Understanding the Tie Between Psychological Dependence & Addiction: How to Overcome It
Addiction is a multifaceted disease that, for most, can cause both psychological and physiological dependence. Recognizing the tie between your addiction and your level and type of dependence on it allows you to understand your triggers and treat them at the source during active and long-term recovery.
If we are being honest, everyone’s dependence is different and can be tied to many issues and specific triggers. The good news is that there are ways to overcome your dependence, no matter how you are currently experiencing it.
At Miramar Recovery, we are here to help you acknowledge your current state of addiction and create a comprehensive and personalized treatment plan fit for your health and wellness needs and goals. You don’t have to live in a dependent state; choose sobriety today.

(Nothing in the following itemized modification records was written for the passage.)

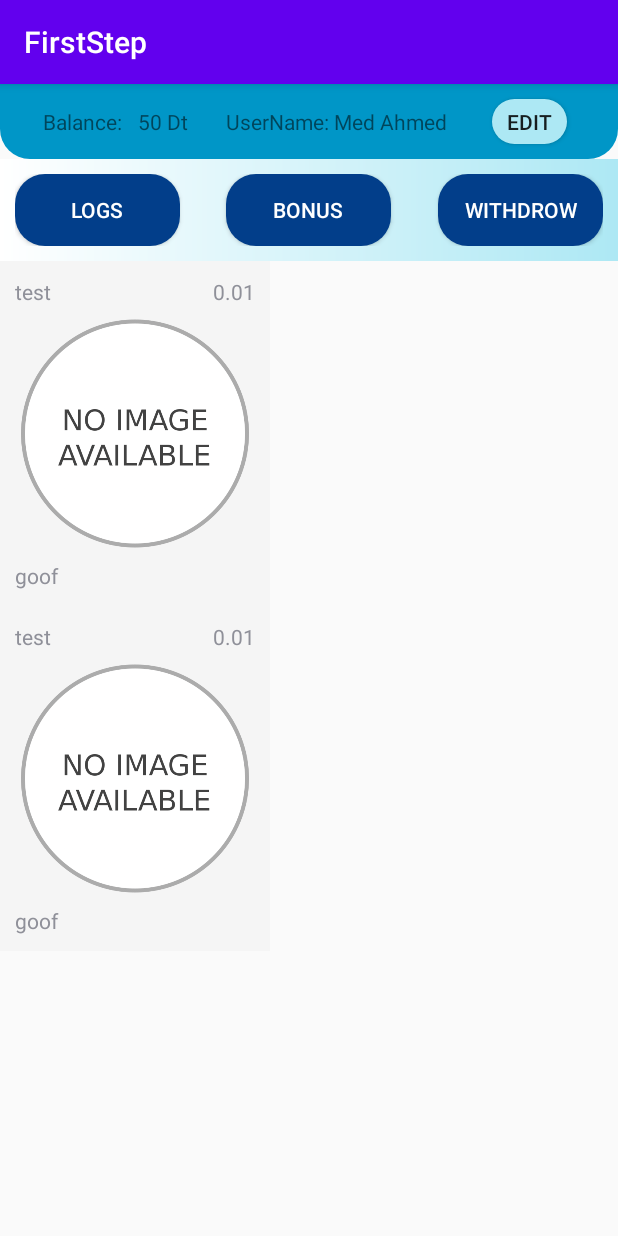
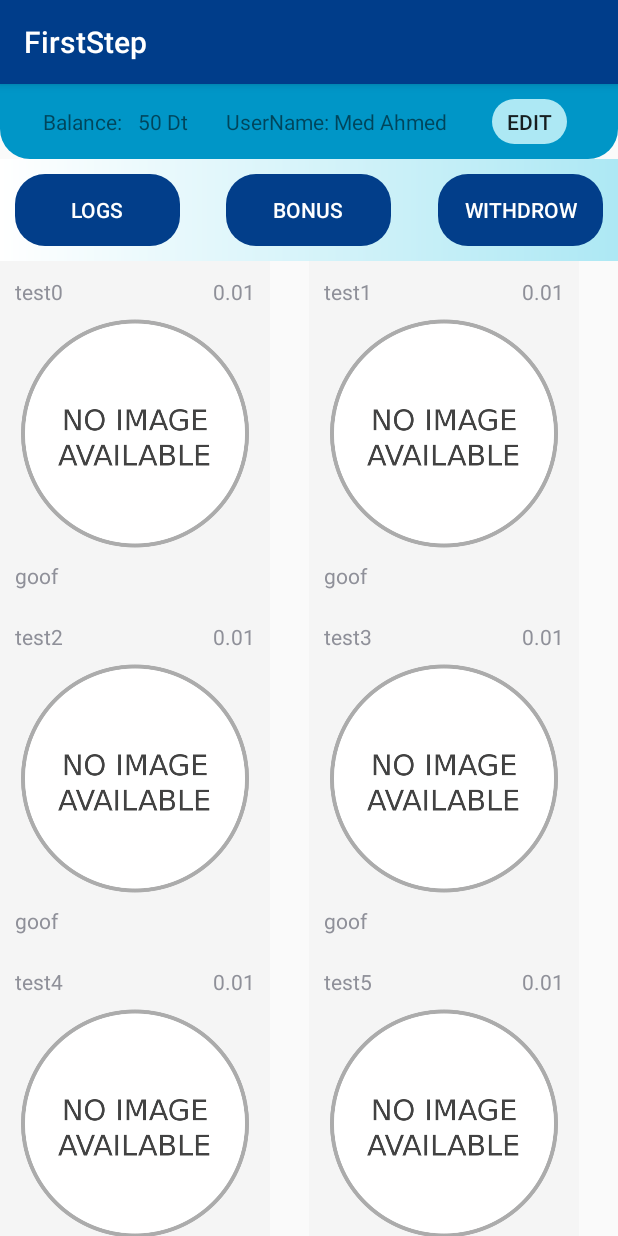
Before and after one commit to Med-Ahmed-Kilani/FirstStepV0.1, an Android app: the WorkPage screen opened directly, with no data from a screen before it, on a phone screen of 412 x 824 dp. Run offline under Robolectric (Android 15) with nearby library versions, the phone set to English and light mode, and no system bars; our stand-ins replace AdMob; 3 statements that could not run were skipped.

Commit message:
ActionBar

```diff
--- a/app/src/main/java/com/example/firststepv01/AdAdapter.java
+++ b/app/src/main/java/com/example/firststepv01/AdAdapter.java
@@ -39,7 +39,7 @@ public class AdAdapter extends RecyclerView.Adapter<AdAdapter.ViewHolder>  {
     public void onBindViewHolder(@NonNull ViewHolder holder, int position) {
         Ad ad = ads.get(position);
         holder.adTitle.setText(ad.title);
-    //    holder.adImage.setImageResource(ad.image);
+        holder.adImage.setImageResource(ad.image);
         holder.adPrice.setText(ad.price);
         holder.adLink.setText(ad.link);
 
--- a/app/src/main/java/com/example/firststepv01/WorkPage.java
+++ b/app/src/main/java/com/example/firststepv01/WorkPage.java
@@ -2,6 +2,7 @@ package com.example.firststepv01;
 
 import androidx.annotation.NonNull;
 import androidx.appcompat.app.AppCompatActivity;
+import androidx.recyclerview.widget.GridLayoutManager;
 import androidx.recyclerview.widget.LinearLayoutManager;
 import androidx.recyclerview.widget.RecyclerView;
 
@@ -48,15 +49,25 @@ public class WorkPage extends AppCompatActivity {
         withdraw = findViewById(R.id.withdraw_btn);
         editBtn = findViewById(R.id.edit_btn);
         adsListView = findViewById(R.id.adsList);
-        adsListView.setLayoutManager(new LinearLayoutManager(this));
+        adsListView.setLayoutManager(new GridLayoutManager(this, 2));
         adsListView.setHasFixedSize(true);
 
         List<Ad> ads = new ArrayList<>();
-        Ad newAd = new Ad(5,"test", "goof", R.drawable.noimage, "0.01");
-        Ad newAd2 = new Ad(5,"test", "goof", R.drawable.noimage, "0.01");
+        Ad newAd1 = new Ad(5,"test0", "goof", R.drawable.noimage, "0.01");
+        Ad newAd2 = new Ad(5,"test1", "goof", R.drawable.noimage, "0.01");
+        Ad newAd3 = new Ad(5,"test2", "goof", R.drawable.noimage, "0.01");
+        Ad newAd4 = new Ad(5,"test3", "goof", R.drawable.noimage, "0.01");
+        Ad newAd5 = new Ad(5,"test4", "goof", R.drawable.noimage, "0.01");
+        Ad newAd6 = new Ad(5,"test5", "goof", R.drawable.noimage, "0.01");
 
-        ads.add(newAd);
+        ads.add(newAd1);
         ads.add(newAd2);
+        ads.add(newAd3);
+        ads.add(newAd4);
+        ads.add(newAd5);
+        ads.add(newAd6);
+
+
         AdAdapter adapter = new AdAdapter(ads, getApplicationContext());
 
         adsListView.setAdapter(adapter);
--- a/app/src/main/res/layout/activity_work.xml
+++ b/app/src/main/res/layout/activity_work.xml
@@ -8,10 +8,7 @@
 
         <include layout="@layout/layout_info" />
 
-        <androidx.recyclerview.widget.RecyclerView
-            android:id="@+id/adsList"
-            android:layout_width="match_parent"
-            android:layout_height="match_parent" />
+        <include layout="@layout/layout_ads" />
 
 
 </LinearLayout>
--- a/app/src/main/res/values-v21/styles.xml
+++ b/app/src/main/res/values-v21/styles.xml
@@ -3,12 +3,15 @@
 
     <style name="AppTheme" parent="Theme.AppCompat.Light.DarkActionBar">
         <!-- Customize your theme here. -->
-        <item name="colorPrimary">@color/colorPrimary</item>
+        <item name="colorPrimary">#003D8A</item>
         <item name="colorPrimaryDark">@color/colorPrimaryDark</item>
         <item name="colorAccent">@color/colorAccent</item>
         <!--designs login_bkogin and register-->
+        <item name="buttonStyle">@style/Widget.AppCompat.Button.Borderless</item>
+    </style>
 
-    </style>
+    <style name="Auth" parent="Theme.AppCompat.Light.NoActionBar"/>
+
     <style name="parent">
         <item name="android:layout_width">match_parent</item>
         <item name="android:layout_height">wrap_content</item>
--- a/app/src/main/res/values/colors.xml
+++ b/app/src/main/res/values/colors.xml
@@ -1,7 +1,7 @@
 <?xml version="1.0" encoding="utf-8"?>
 <resources>
-    <color name="colorPrimary">#6200EE</color>
-    <color name="colorPrimaryDark">#3700B3</color>
+    <color name="colorPrimary">#003D8A</color>
+    <color name="colorPrimaryDark">#003D8A</color>
     <color name="colorAccent">#03DAC5</color>
 
     <!--colors for modern ui-->
--- a/app/src/main/res/values/styles.xml
+++ b/app/src/main/res/values/styles.xml
@@ -6,7 +6,13 @@
         <item name="colorPrimaryDark">@color/colorPrimaryDark</item>
         <item name="colorAccent">@color/colorAccent</item>
         <!--designs login_bkogin and register-->
+        <item name="buttonStyle">@style/Widget.AppCompat.Button.Borderless</item>
     </style>
+
+    <style name="Auth" parent="Theme.AppCompat.Light.NoActionBar">
+        <item name="colorPrimaryDark">@color/colorPrimaryDark</item>
+    </style>
+
     <style name="parent">
         <item name="android:layout_width">match_parent</item>
         <item name="android:layout_height">wrap_content</item>
@@ -63,4 +69,8 @@
         <item name="android:textStyle">bold</item>
     </style>
 
+    <style name="WhiteText" parent="TextAppearance.AppCompat">
+        <item name="android:textColor">#FFF</item>
+    </style>
+
 </resources>
```
Also changed, not shown: app/src/main/AndroidManifest.xml (+14 -10 lines).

What Is Psychological Dependence?
Psychological dependence, as it pertains to addiction, is most often referred to as a series of emotionally driven behaviors caused by substance use. It is the emotional and mental aspect of addiction that drives a person to continue a cycle of addictive behaviors.
Like physical dependence, psychological dependence has an array of common symptoms such as:
- Irritability and moodiness
- Obsessive thoughts
- Concentration and memory issues
Psychological vs. Physiological Dependence
Most people with substance use disorder experience some level of both psychological and physiological dependence.
If you or a loved one is living with active addiction, they may be experiencing symptoms such as trembling hands, body aches or flu-like symptoms categorized as a physiological dependence on the drug.
Physiological symptoms are a way for the body to signal that it now requires more of the substance you’ve been taking to produce the appropriate amount of chemicals to help you feel better. From the outside looking in, we know we don’t need substances to maintain a healthy body; in fact, it’s quite the opposite, but the physical dependence on them tells us otherwise.
In contrast, psychological dependence involves your mind and emotions. For instance, your mind may tell you that without the drug, you don’t feel as good as you should or can’t handle daily life without it.
Some of the ways that psychological symptoms are manifested into everyday life might be having a drink after work every night, consuming a high amount of prescription medication before bedtime, or taking a drug, like cocaine, to boost your spirits before a date night or night out with friends.
Those that cause more psychological dependency than others include:
- Stimulants (cocaine and Ritalin)
- Hallucinogenic drugs (LSD)
- Cannabis products
- Inhalant products
- Psychotropic medications (antidepressants)
Substances associated with strong physical dependence often include:
- Opiate drugs (Percocet, heroin, morphine, Vicodin)
- Benzodiazepines (Xanax, Valium, Ativan)
- Barbiturates (Seconal and phenobarbital)
It has long been thought that certain drugs or addictions may cause you to experience one type of dependence over the other, but that’s simply not true. When drugs or alcohol are abused or overused, most cause both psychological and physiological dependence.
Healthy Ways to Overcome Psychological Dependence
Although treatment and recovery look different for everyone, the best way to treat a psychological dependence on drugs or alcohol is through an individualized treatment program at a residential treatment center.
During treatment, you will:
- Be evaluated and treated for other underlying mental health conditions
- Participate in individual counseling and group sessions
- Learn effective coping mechanisms against your triggers to reduce your risk of relapse
- Work with an experienced team of addiction experts to help you get to long-term recovery sooner.
Addiction Treatment in Orange County
If you or someone you know is struggling with an addiction, Miramar Recovery’s advanced and comprehensive treatment for substance dependence is based entirely on your unique health needs and long-term recovery goals. Don’t delay the treatment you need today; get help now. Call 949-649-7264 to start your addiction recovery journey today.